The provider will also check the viral load of HBV in the blood. This test shows how well your child's treatment is working.
Acute hepatitis B does not need any special treatment. Your child's immune system will fight the disease. If there is no sign of the HBV infection after 6 months, then your child has recovered fully. However, while the virus is present, your child can pass the virus to others. You should take steps to help prevent the disease from spreading.
Chronic hepatitis B needs treatment. The goal of treatment is to relieve any symptoms, prevent the disease from spreading, and help prevent liver disease. Make sure that your child:
Your child's provider also may recommend antiviral medicines. The medicines decrease or remove HBV from the blood:
It is not always clear what medicines should be given. Children with chronic hepatitis B may get these medicines when:
Many children are able to rid their body of the HBV and do not have a long-term infection.
However, some children never get rid of HBV. This is called chronic hepatitis B infection.
Almost all newborns and about half of children who get hepatitis B develop the long-term (chronic) condition. A positive blood test after 6 months confirms chronic hepatitis B. The disease will not affect your child's growth and development. Regular monitoring plays an important role in managing the disease in children.
You should also help your child learn how to avoid spreading the disease now and into adulthood.
The possible complications of hepatitis B include:
These complications generally occur during adulthood.
Call your child's provider if:
If a pregnant woman has acute or chronic hepatitis B, these steps are taken to prevent the virus from being transmitted to a baby at birth:
To prevent hepatitis B infection:
Centers for Disease Control and Prevention website. Vaccine information statements (VISs): hepatitis B VIS. www.cdc.gov/vaccines/hcp/vis/vis-statements/hep-b.html. Updated August 15, 2019. Accessed January 27, 2020.
Centers for Disease Control and Prevention website. Vaccine information statements: your baby's first vaccines. www.cdc.gov/vaccines/hcp/vis/vis-statements/multi.html. Updated April 5, 2019. Accessed January 27, 2020.
Jensen MK, Balistreri WF. Viral hepatitis. In: Kliegman RM, St. Geme JW, Blum NJ, Shah SS, Tasker RC, Wilson KM, eds. Nelson Textbook of Pediatrics. 21st ed. Philadelphia, PA: Elsevier; 2020:chap 385.
Pham YH, Leung DH. Hepatitis B and D viruses. In: Cherry J, Harrison GJ, Kaplan SL, Steinbach WJ, Hotez PJ, eds. Feigin and Cherry's Textbook of Pediatric Infectious Diseases. 8th ed. Philadelphia, PA: Elsevier; 2019:chap 157.
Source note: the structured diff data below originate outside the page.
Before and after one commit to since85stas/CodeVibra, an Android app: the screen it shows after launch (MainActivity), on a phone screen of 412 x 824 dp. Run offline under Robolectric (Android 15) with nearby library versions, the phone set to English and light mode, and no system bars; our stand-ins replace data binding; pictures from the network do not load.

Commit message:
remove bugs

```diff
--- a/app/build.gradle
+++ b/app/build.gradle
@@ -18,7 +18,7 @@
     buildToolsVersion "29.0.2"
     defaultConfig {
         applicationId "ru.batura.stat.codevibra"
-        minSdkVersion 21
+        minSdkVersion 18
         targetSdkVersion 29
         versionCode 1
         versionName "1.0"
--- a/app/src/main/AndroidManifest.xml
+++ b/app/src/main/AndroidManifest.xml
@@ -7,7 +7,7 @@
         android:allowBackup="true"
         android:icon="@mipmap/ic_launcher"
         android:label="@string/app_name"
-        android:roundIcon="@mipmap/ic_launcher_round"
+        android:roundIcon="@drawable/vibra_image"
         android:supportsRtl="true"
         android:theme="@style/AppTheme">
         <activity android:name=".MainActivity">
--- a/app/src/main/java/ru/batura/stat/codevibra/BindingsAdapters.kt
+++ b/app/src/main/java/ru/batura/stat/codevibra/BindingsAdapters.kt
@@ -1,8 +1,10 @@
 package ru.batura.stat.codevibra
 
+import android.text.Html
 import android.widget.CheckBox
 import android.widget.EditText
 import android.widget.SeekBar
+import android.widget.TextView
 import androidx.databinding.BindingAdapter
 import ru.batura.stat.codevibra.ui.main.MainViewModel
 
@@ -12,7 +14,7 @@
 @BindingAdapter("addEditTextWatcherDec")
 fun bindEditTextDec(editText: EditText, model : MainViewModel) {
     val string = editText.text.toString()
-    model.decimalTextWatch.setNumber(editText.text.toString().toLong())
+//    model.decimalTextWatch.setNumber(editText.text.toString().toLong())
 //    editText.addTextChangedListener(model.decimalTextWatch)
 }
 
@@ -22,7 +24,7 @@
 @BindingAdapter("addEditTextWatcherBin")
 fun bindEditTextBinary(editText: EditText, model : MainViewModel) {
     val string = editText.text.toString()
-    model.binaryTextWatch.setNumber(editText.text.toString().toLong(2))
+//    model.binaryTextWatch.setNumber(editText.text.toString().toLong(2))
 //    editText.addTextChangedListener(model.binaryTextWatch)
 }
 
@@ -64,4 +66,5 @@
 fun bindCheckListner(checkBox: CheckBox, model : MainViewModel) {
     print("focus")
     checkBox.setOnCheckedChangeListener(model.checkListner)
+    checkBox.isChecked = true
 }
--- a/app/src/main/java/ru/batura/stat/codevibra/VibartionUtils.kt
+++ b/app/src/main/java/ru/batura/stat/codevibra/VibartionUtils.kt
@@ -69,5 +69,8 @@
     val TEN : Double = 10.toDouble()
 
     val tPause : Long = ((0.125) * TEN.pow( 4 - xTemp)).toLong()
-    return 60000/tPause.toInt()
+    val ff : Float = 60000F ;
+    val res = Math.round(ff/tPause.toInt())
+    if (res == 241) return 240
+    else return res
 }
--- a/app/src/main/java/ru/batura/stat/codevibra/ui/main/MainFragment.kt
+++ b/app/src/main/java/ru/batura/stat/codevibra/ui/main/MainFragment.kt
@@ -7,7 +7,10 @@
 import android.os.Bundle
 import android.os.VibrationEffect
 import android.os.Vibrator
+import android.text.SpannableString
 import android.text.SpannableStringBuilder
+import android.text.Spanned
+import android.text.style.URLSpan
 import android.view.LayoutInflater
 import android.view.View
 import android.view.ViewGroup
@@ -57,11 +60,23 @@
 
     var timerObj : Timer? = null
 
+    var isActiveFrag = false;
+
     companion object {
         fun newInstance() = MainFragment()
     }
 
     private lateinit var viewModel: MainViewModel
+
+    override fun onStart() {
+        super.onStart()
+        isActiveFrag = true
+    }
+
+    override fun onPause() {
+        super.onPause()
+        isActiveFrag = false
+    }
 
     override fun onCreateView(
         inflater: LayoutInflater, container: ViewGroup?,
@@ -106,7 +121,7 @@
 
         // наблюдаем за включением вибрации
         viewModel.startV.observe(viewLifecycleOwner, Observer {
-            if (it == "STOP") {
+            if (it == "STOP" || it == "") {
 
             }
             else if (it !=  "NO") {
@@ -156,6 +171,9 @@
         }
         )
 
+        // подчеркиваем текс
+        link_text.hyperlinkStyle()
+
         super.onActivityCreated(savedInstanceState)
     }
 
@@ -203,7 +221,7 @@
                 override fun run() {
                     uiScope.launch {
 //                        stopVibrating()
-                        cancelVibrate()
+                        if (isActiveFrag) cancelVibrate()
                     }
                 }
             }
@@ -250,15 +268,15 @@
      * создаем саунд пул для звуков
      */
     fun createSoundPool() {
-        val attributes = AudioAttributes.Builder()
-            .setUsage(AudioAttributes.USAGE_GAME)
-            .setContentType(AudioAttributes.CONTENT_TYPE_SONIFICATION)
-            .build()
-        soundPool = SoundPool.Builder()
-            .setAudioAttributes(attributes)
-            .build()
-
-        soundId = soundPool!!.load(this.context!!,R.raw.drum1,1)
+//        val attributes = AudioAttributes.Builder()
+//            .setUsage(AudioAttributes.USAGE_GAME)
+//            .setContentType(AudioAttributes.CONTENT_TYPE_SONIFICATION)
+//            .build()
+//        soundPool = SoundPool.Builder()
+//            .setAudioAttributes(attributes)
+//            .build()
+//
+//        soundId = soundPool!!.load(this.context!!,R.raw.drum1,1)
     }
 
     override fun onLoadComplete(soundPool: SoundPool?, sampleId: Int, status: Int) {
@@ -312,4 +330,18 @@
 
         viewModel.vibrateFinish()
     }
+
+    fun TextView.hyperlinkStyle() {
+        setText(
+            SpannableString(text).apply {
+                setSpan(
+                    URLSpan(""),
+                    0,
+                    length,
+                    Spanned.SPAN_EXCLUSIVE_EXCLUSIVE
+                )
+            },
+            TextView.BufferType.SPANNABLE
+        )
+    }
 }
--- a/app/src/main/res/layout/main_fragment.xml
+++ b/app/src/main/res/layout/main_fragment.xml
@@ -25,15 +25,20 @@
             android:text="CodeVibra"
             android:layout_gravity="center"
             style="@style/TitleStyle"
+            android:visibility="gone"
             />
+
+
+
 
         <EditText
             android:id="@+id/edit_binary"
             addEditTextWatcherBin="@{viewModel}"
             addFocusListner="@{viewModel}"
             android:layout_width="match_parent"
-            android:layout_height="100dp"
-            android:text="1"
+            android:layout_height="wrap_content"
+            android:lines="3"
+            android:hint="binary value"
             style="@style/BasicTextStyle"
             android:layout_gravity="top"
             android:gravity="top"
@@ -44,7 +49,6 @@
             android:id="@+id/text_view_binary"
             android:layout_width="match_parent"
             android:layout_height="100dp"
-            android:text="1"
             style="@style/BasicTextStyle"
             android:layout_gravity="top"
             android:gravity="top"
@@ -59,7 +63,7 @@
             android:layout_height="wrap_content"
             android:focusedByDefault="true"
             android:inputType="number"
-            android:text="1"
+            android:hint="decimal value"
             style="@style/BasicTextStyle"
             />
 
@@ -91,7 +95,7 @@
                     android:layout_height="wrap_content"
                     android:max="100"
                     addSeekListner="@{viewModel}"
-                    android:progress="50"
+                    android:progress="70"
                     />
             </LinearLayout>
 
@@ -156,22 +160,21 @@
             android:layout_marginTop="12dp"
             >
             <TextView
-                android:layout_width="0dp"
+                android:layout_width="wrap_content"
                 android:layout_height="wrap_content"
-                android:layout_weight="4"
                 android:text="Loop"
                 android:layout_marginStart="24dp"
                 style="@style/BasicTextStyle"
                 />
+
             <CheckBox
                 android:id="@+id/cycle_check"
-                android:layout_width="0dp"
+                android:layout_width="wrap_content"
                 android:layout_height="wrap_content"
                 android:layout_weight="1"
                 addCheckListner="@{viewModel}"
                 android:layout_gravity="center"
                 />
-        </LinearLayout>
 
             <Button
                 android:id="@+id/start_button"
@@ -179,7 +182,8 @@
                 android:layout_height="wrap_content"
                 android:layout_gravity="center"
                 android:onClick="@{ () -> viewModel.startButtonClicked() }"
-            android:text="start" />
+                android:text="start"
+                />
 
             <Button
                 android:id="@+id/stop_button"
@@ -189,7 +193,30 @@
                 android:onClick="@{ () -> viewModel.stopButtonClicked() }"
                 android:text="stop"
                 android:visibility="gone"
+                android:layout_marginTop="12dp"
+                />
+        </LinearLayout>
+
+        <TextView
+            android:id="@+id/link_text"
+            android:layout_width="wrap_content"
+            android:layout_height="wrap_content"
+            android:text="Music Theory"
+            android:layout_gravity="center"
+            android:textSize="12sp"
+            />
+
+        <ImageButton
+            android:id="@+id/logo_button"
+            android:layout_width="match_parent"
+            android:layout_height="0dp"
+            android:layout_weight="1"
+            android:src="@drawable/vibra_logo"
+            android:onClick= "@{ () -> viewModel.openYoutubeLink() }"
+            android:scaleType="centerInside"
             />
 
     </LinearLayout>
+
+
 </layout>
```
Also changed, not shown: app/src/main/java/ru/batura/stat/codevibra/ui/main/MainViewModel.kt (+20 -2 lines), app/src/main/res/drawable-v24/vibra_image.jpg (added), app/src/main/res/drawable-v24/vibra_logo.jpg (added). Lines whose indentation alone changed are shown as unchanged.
Robinson CL, Bernstein H, Romero JR, Szilagyi P. Advisory Committee on Immunization Practices recommended immunization schedule for children and adolescents aged 18 years or younger - United States, 2019. MMWR Morb Mortal Wkly Rep. 2019; Feb 8;68(5):112-114. PMID: 30730870 pubmed.ncbi.nlm.nih.gov/30730870/.
Terrault NA, Lok ASF, McMahon BJ. Update on prevention, diagnosis, and treatment of chronic hepatitis B: AASLD 2018 hepatitis B guidance. Hepatology. 2018;67(4):1560-1599. PMID: 29405329 pubmed.ncbi.nlm.nih.gov/29405329/.BACK TO TOP
Review Date: 1/1/2020
Reviewed By: Neil K. Kaneshiro, MD, MHA, Clinical Professor of Pediatrics, University of Washington School of Medicine, Seattle, WA. Also reviewed by David Zieve, MD, MHA, Medical Director, Brenda Conaway, Editorial Director, and the A.D.A.M. Editorial team.
The information provided herein should not be used during any medical emergency or for the diagnosis or treatment of any medical condition. A licensed medical professional should be consulted for diagnosis and treatment of any and all medical conditions. Links to other sites are provided for information only -- they do not constitute endorsements of those other sites. © 1997- 2022 A.D.A.M., a business unit of Ebix, Inc. Any duplication or distribution of the information contained herein is strictly prohibited.